BLOTTER | JULY 11
It’s time for your Thursday roundup of all things true crime across page, pod, and screen to see you through the weekend. This week’s links are a healthy mix of the good (Ava DuVernay doing her thing), bad (1970’s Satanic Panic actually panning out), and the ugly (a family that lost two sons to the same police department).
Also as an 80s baby forced to amuse myself at my grandparents’ house for hours pre-internet, I loved whenever I could get my hands on some Reader’s Digest survival stories. Before you click that link, know that I have something from Smithsonian Magazine that’ll scratch that itch much better.
- Another meditation on why we’re so “obsessed” with true crime. Skip the intro and head to the links for some new listening suggestions.
- Bay Area crime didn’t begin or end with the Zodiac Killer. If you’d like to listen to some stories about San Francisco before 1 bedrooms were renting for north of 4K a month, here are two: Bay Area Mystery Club and a standalone episode about the San Mateo Slasher from Misconduct pod.
- Finally, I’m aware that I mention the podcast Criminal nearly every week, but aside from In the Dark (go listen to that if you somehow missed everyone recommending it), this is the best true crime podcast (and among the best of any genre) hands down. Here’s an inside look at the program.
- BuzzFeed took a look at the delightfully campy, confoundingly addictive world of Dateline and promises to answer everything you’ve always wondered about the show (do any housewives not lead secret lives?)

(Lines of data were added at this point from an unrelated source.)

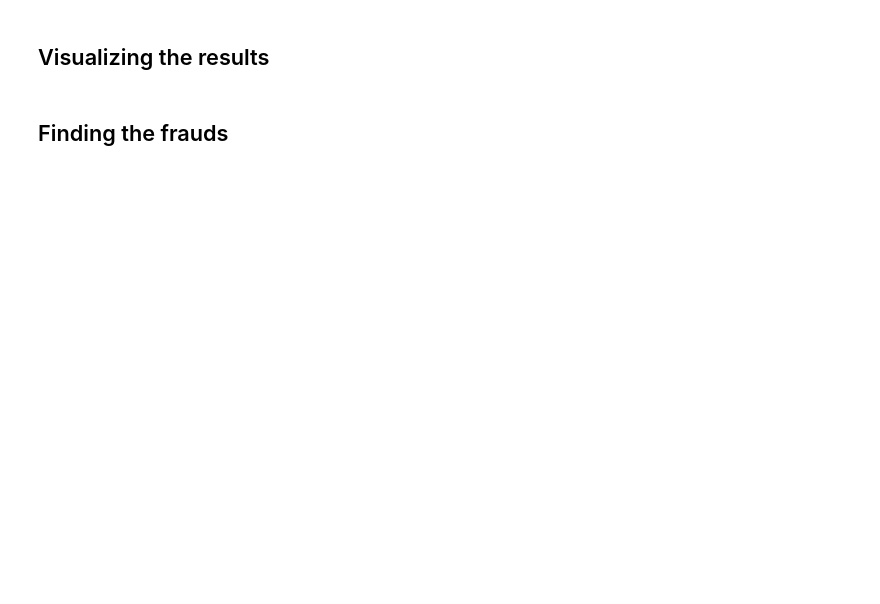
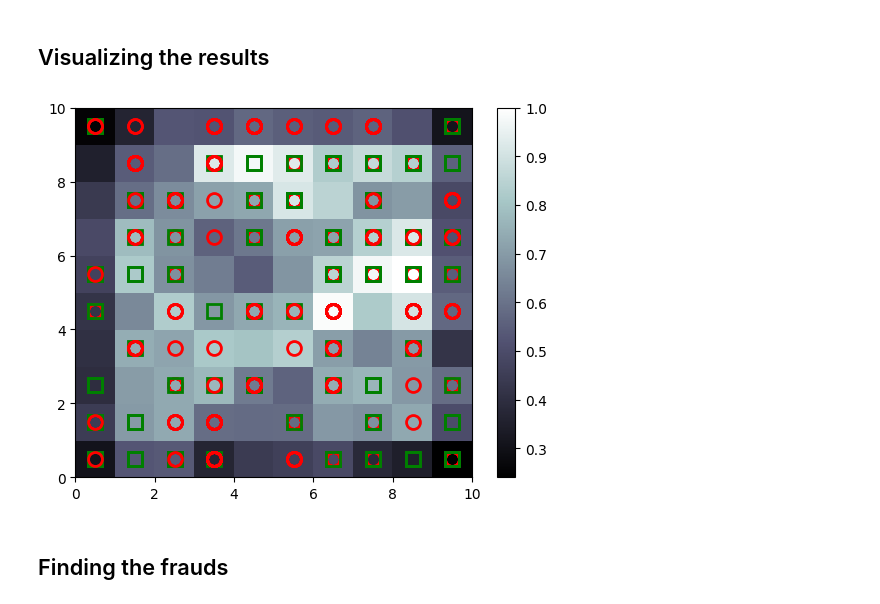
Before and after one commit to OmarHeshamShehab/Deep-Learning-A-Z, a Jupyter notebook: Part 4 - Self Organizing Maps (SOM)/1-som.ipynb, the cells around one changed output. Saved outputs shown, nothing was run; the diff lists cells and outputs as text; code cells hidden in the pictures; blank space fills up the shorter version.

```diff
--- a/Part 4 - Self Organizing Maps (SOM)/1-som.ipynb
+++ b/Part 4 - Self Organizing Maps (SOM)/1-som.ipynb
@@ -5,6 +9,15 @@
 # %% [markdown]
 ## Importing the dataset
+# %%
+dataset = pd.read_csv("Credit_Card_Applications.csv")
+X = dataset.iloc[:, :-1].values
+y = dataset.iloc[:, -1].values
 # %% [markdown]
 ## Feature Scaling
+# %%
+from sklearn.preprocessing import MinMaxScaler
+
+sc = MinMaxScaler(feature_range=(0, 1))
+X = sc.fit_transform(X)
 # %% [markdown]
 ## Training the SOM
@@ -11,4 +30,57 @@
+# %%
+from minisom import MiniSom
+
+som = MiniSom(x=10, y=10, input_len=15, sigma=1.0, learning_rate=0.5, random_seed=0)
+som.random_weights_init(X)
+som.train_random(data=X, num_iteration=100)
 # %% [markdown]
 ## Visualizing the results
+# %%
+from pylab import (
+    bone,
+    pcolor,
+    colorbar,
+    plot,
+    show,
+)  # Import plotting functions from pylab
+
+# Set up a grey background for the plot to enhance visibility
+bone()
+
+# Plot the distance map of the SOM to visualize node distances
+# som.distance_map().T returns a grid showing distances between nodes in the SOM
+pcolor(som.distance_map().T)
+
+# Add a color bar to the plot to show the scale of distances in the distance map
+colorbar()
+
+# Define markers and colors for different categories
+# 'o' for circles and 's' for squares
+# 'r' for red (no approval) and 'g' for green (approval)
+markers = ["o", "s"]
+colors = ["r", "g"]
+
+# Loop through each data point in the dataset X
+for i, x in enumerate(X):
+    # Find the winning node for the data point x (the closest matching node in the SOM)
+    w = som.winner(x)
+
+    # Plot a marker at the winning node position with specified settings
+    plot(
+        w[0] + 0.5,  # X-coordinate of winning node + offset to center the marker
+        w[1] + 0.5,  # Y-coordinate of winning node + offset to center the marker
+        markers[
+            y[i]
+        ],  # Choose the marker shape based on the category (approval or not)
+        markeredgecolor=colors[y[i]],  # Choose the edge color based on the category
+        markerfacecolor="None",  # Make the marker face transparent for visibility of the map
+        markersize=10,  # Set the size of the marker
+        markeredgewidth=2,  # Set the edge width of the marker for better visibility
+    )
+
+# Display the plot with all markers and color bar
+show()
+# %% [output]
+[figure, added]
 # %% [markdown]
 ## Finding the frauds
```
Also changed, not shown: parts of 3 cells of this notebook.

- Oh! This next one is a mystery I hope you can solve! If you’ve never looked at the descriptions in an acting casting call, they’re a real marvel to behold. Check this one out and put your research skills to the test to find out what murder they could be making a true crime TV show about based on the few clues they drop. I don’t know the answer, but I have faith in you. Tweet us @WeTalkMovies if you solve it. I will somehow find a prize for you.
- Here’s the link I teased earlier about the satanic murder: In 1974 a woman was ritually murdered inside Stanford’s campus church. The details of the crime are bizarre and disturbing. Worse, it remains unsolved.
- An old friend of mine named Chuck, a lifelong huge true crime fan, used to be in the habit of corresponding with serial killers. He wrote to John Wayne Gacy (who happily wrote back) and others, though his hobby ended abruptly when he got a phone call one afternoon while he was at work. His wife picked up the phone and heard a recorded message asking if she would accept charges for a call coming from prison. A ‘Richard Ramirez’ was trying to reach them. Chuck’s wife put an end to it that day. This is not Chuck’s story. But it’s a good one. And apparently Richard got around.
- Another list of worthy true crime docs. You’ve probably heard of most of these, but a reminder never hurts.
- With the man who falsely accused the Central Park 5 and called for their execution being in the news so much lately, a fresh look at the case has never been more relevant. And based on her earlier work for Netflix, the documentary 13th, I can’t imagine there’s anyone better to tell their story than Ava DuVernay. She’ll be writing and directing a miniseries about the case set to air on the streaming service sometime in 2019.
- Expect to hear good things about the new book about LA’s most prolific serial killer. “The Grim Sleeper is the frill-free work of a veteran LA Weekly journalist who gave the subject of this book, Lonnie D. Franklin Jr., his name in a 2008 cover story for that alternative weekly, just as he seemed to be concluding his second killing spree.”
- Two brothers murdered three years apart by the same police department. The Outline has the story.
- I just love the title of this one: The New Yorker brings you “My Dentist’s Murder Trial.”
- Then again, this is also a very good title.
- Finally, it’s not crime, but you should click the link anyway. It’s the story of one of the worst sailing disasters in American history.
See you on Tuesday for Part II of our piece about the Lonely Hearts Murders. If you missed Part I, here’s your chance to catch up.